> Action item
Please repeat each of the records that follow, exactly as written.

──────── Records provided ────────

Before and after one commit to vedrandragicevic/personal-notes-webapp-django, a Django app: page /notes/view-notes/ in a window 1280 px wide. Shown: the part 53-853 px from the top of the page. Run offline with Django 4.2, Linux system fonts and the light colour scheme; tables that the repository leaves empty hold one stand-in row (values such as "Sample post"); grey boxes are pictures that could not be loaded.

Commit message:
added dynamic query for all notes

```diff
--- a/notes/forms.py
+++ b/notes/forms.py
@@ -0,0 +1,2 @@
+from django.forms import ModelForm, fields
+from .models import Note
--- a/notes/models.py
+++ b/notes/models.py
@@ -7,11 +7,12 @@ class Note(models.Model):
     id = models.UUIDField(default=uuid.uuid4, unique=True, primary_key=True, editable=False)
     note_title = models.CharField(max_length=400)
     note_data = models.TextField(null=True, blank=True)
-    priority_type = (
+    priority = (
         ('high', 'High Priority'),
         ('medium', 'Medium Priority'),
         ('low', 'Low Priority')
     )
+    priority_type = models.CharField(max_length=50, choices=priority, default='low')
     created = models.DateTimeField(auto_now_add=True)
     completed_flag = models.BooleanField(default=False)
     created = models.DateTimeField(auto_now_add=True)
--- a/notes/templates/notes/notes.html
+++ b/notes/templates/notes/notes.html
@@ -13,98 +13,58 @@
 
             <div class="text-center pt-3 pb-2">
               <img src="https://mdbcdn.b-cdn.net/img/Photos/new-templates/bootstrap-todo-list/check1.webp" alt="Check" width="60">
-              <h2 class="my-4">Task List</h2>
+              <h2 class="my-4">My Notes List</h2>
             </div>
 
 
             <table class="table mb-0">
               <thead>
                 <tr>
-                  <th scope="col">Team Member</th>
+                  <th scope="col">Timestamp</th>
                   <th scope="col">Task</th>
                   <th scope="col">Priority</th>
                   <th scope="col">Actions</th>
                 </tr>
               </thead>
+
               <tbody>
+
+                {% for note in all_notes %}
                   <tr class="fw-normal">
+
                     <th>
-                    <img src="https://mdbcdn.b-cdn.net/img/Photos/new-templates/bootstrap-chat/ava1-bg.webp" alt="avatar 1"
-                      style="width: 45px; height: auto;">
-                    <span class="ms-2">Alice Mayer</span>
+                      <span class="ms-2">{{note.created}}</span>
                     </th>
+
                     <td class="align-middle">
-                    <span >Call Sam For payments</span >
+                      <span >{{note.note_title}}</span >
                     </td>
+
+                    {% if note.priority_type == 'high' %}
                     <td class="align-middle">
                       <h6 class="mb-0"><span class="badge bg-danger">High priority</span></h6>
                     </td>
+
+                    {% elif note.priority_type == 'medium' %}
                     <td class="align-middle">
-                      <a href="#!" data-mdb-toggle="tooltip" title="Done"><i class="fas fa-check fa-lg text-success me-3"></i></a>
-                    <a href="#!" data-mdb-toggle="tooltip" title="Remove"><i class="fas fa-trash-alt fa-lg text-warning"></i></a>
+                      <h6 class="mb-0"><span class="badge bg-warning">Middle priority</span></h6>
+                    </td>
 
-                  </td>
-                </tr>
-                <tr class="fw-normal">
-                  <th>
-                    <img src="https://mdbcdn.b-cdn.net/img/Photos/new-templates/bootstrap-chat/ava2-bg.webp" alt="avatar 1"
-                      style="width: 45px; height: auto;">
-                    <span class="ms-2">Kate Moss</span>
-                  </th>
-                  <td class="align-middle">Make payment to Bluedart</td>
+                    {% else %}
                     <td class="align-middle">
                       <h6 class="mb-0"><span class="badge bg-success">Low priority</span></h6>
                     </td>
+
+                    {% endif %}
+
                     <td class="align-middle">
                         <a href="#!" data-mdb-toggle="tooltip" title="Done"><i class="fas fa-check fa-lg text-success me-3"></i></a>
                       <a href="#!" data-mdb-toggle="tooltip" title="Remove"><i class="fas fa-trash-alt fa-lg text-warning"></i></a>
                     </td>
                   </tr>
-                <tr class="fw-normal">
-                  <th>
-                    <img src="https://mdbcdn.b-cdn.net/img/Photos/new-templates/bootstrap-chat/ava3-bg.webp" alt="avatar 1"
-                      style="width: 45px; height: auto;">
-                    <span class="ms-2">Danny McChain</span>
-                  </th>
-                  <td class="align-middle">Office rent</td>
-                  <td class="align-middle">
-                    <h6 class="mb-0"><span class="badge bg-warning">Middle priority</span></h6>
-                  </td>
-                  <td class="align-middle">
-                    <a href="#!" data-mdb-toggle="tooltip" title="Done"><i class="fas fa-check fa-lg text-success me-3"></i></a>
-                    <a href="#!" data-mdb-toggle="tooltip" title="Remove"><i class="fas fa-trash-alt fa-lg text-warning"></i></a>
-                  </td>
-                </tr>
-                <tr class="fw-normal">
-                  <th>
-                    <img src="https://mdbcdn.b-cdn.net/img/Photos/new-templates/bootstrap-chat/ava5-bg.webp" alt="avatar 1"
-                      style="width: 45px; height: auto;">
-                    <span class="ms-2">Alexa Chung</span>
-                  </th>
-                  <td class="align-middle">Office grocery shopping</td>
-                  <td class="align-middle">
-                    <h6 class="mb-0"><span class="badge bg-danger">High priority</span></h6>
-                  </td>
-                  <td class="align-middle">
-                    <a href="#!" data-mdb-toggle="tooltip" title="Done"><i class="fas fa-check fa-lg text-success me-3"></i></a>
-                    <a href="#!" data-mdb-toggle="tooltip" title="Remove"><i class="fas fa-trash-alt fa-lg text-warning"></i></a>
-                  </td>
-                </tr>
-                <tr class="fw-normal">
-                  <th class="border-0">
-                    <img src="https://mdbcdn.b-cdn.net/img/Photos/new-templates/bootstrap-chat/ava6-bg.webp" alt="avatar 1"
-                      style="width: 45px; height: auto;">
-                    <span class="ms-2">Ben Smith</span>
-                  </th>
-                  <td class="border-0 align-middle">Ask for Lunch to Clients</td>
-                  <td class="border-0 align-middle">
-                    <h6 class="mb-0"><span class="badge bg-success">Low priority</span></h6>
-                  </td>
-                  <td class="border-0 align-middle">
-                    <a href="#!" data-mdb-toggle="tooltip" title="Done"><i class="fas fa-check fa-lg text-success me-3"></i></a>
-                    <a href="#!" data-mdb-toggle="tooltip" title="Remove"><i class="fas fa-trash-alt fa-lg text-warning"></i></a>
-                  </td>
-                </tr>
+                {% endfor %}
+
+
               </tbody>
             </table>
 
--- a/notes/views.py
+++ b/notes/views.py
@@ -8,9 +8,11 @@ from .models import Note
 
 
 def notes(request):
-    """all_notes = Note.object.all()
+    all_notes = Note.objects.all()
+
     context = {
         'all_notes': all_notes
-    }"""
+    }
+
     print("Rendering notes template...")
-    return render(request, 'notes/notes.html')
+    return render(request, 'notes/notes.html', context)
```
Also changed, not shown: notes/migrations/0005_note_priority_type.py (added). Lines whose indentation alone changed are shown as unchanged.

────────

> Written response
Before and after one commit to vedrandragicevic/personal-notes-webapp-django, a Django app: page /notes/view-notes/ in a window 1280 px wide. Shown: the part 53-853 px from the top of the page. Run offline with Django 4.2, Linux system fonts and the light colour scheme; tables that the repository leaves empty hold one stand-in row (values such as "Sample post"); grey boxes are pictures that could not be loaded.

Commit message:
added dynamic query for all notes

```diff
--- a/notes/forms.py
+++ b/notes/forms.py
@@ -0,0 +1,2 @@
+from django.forms import ModelForm, fields
+from .models import Note
--- a/notes/models.py
+++ b/notes/models.py
@@ -7,11 +7,12 @@ class Note(models.Model):
     id = models.UUIDField(default=uuid.uuid4, unique=True, primary_key=True, editable=False)
     note_title = models.CharField(max_length=400)
     note_data = models.TextField(null=True, blank=True)
-    priority_type = (
+    priority = (
         ('high', 'High Priority'),
         ('medium', 'Medium Priority'),
         ('low', 'Low Priority')
     )
+    priority_type = models.CharField(max_length=50, choices=priority, default='low')
     created = models.DateTimeField(auto_now_add=True)
     completed_flag = models.BooleanField(default=False)
     created = models.DateTimeField(auto_now_add=True)
--- a/notes/templates/notes/notes.html
+++ b/notes/templates/notes/notes.html
@@ -13,98 +13,58 @@
 
             <div class="text-center pt-3 pb-2">
               <img src="https://mdbcdn.b-cdn.net/img/Photos/new-templates/bootstrap-todo-list/check1.webp" alt="Check" width="60">
-              <h2 class="my-4">Task List</h2>
+              <h2 class="my-4">My Notes List</h2>
             </div>
 
 
             <table class="table mb-0">
               <thead>
                 <tr>
-                  <th scope="col">Team Member</th>
+                  <th scope="col">Timestamp</th>
                   <th scope="col">Task</th>
                   <th scope="col">Priority</th>
                   <th scope="col">Actions</th>
                 </tr>
               </thead>
+
               <tbody>
+
+                {% for note in all_notes %}
                   <tr class="fw-normal">
+
                     <th>
-                    <img src="https://mdbcdn.b-cdn.net/img/Photos/new-templates/bootstrap-chat/ava1-bg.webp" alt="avatar 1"
-                      style="width: 45px; height: auto;">
-                    <span class="ms-2">Alice Mayer</span>
+                      <span class="ms-2">{{note.created}}</span>
                     </th>
+
                     <td class="align-middle">
-                    <span >Call Sam For payments</span >
+                      <span >{{note.note_title}}</span >
                     </td>
+
+                    {% if note.priority_type == 'high' %}
                     <td class="align-middle">
                       <h6 class="mb-0"><span class="badge bg-danger">High priority</span></h6>
                     </td>
+
+                    {% elif note.priority_type == 'medium' %}
                     <td class="align-middle">
-                      <a href="#!" data-mdb-toggle="tooltip" title="Done"><i class="fas fa-check fa-lg text-success me-3"></i></a>
-                    <a href="#!" data-mdb-toggle="tooltip" title="Remove"><i class="fas fa-trash-alt fa-lg text-warning"></i></a>
+                      <h6 class="mb-0"><span class="badge bg-warning">Middle priority</span></h6>
+                    </td>
 
-                  </td>
-                </tr>
-                <tr class="fw-normal">
-                  <th>
-                    <img src="https://mdbcdn.b-cdn.net/img/Photos/new-templates/bootstrap-chat/ava2-bg.webp" alt="avatar 1"
-                      style="width: 45px; height: auto;">
-                    <span class="ms-2">Kate Moss</span>
-                  </th>
-                  <td class="align-middle">Make payment to Bluedart</td>
+                    {% else %}
                     <td class="align-middle">
                       <h6 class="mb-0"><span class="badge bg-success">Low priority</span></h6>
                     </td>
+
+                    {% endif %}
+
                     <td class="align-middle">
                         <a href="#!" data-mdb-toggle="tooltip" title="Done"><i class="fas fa-check fa-lg text-success me-3"></i></a>
                       <a href="#!" data-mdb-toggle="tooltip" title="Remove"><i class="fas fa-trash-alt fa-lg text-warning"></i></a>
                     </td>
                   </tr>
-                <tr class="fw-normal">
-                  <th>
-                    <img src="https://mdbcdn.b-cdn.net/img/Photos/new-templates/bootstrap-chat/ava3-bg.webp" alt="avatar 1"
-                      style="width: 45px; height: auto;">
-                    <span class="ms-2">Danny McChain</span>
-                  </th>
-                  <td class="align-middle">Office rent</td>
-                  <td class="align-middle">
-                    <h6 class="mb-0"><span class="badge bg-warning">Middle priority</span></h6>
-                  </td>
-                  <td class="align-middle">
-                    <a href="#!" data-mdb-toggle="tooltip" title="Done"><i class="fas fa-check fa-lg text-success me-3"></i></a>
-                    <a href="#!" data-mdb-toggle="tooltip" title="Remove"><i class="fas fa-trash-alt fa-lg text-warning"></i></a>
-                  </td>
-                </tr>
-                <tr class="fw-normal">
-                  <th>
-                    <img src="https://mdbcdn.b-cdn.net/img/Photos/new-templates/bootstrap-chat/ava5-bg.webp" alt="avatar 1"
-                      style="width: 45px; height: auto;">
-                    <span class="ms-2">Alexa Chung</span>
-                  </th>
-                  <td class="align-middle">Office grocery shopping</td>
-                  <td class="align-middle">
-                    <h6 class="mb-0"><span class="badge bg-danger">High priority</span></h6>
-                  </td>
-                  <td class="align-middle">
-                    <a href="#!" data-mdb-toggle="tooltip" title="Done"><i class="fas fa-check fa-lg text-success me-3"></i></a>
-                    <a href="#!" data-mdb-toggle="tooltip" title="Remove"><i class="fas fa-trash-alt fa-lg text-warning"></i></a>
-                  </td>
-                </tr>
-                <tr class="fw-normal">
-                  <th class="border-0">
-                    <img src="https://mdbcdn.b-cdn.net/img/Photos/new-templates/bootstrap-chat/ava6-bg.webp" alt="avatar 1"
-                      style="width: 45px; height: auto;">
-                    <span class="ms-2">Ben Smith</span>
-                  </th>
-                  <td class="border-0 align-middle">Ask for Lunch to Clients</td>
-                  <td class="border-0 align-middle">
-                    <h6 class="mb-0"><span class="badge bg-success">Low priority</span></h6>
-                  </td>
-                  <td class="border-0 align-middle">
-                    <a href="#!" data-mdb-toggle="tooltip" title="Done"><i class="fas fa-check fa-lg text-success me-3"></i></a>
-                    <a href="#!" data-mdb-toggle="tooltip" title="Remove"><i class="fas fa-trash-alt fa-lg text-warning"></i></a>
-                  </td>
-                </tr>
+                {% endfor %}
+
+
               </tbody>
             </table>
 
--- a/notes/views.py
+++ b/notes/views.py
@@ -8,9 +8,11 @@ from .models import Note
 
 
 def notes(request):
-    """all_notes = Note.object.all()
+    all_notes = Note.objects.all()
+
     context = {
         'all_notes': all_notes
-    }"""
+    }
+
     print("Rendering notes template...")
-    return render(request, 'notes/notes.html')
+    return render(request, 'notes/notes.html', context)
```
Also changed, not shown: notes/migrations/0005_note_priority_type.py (added). Lines whose indentation alone changed are shown as unchanged.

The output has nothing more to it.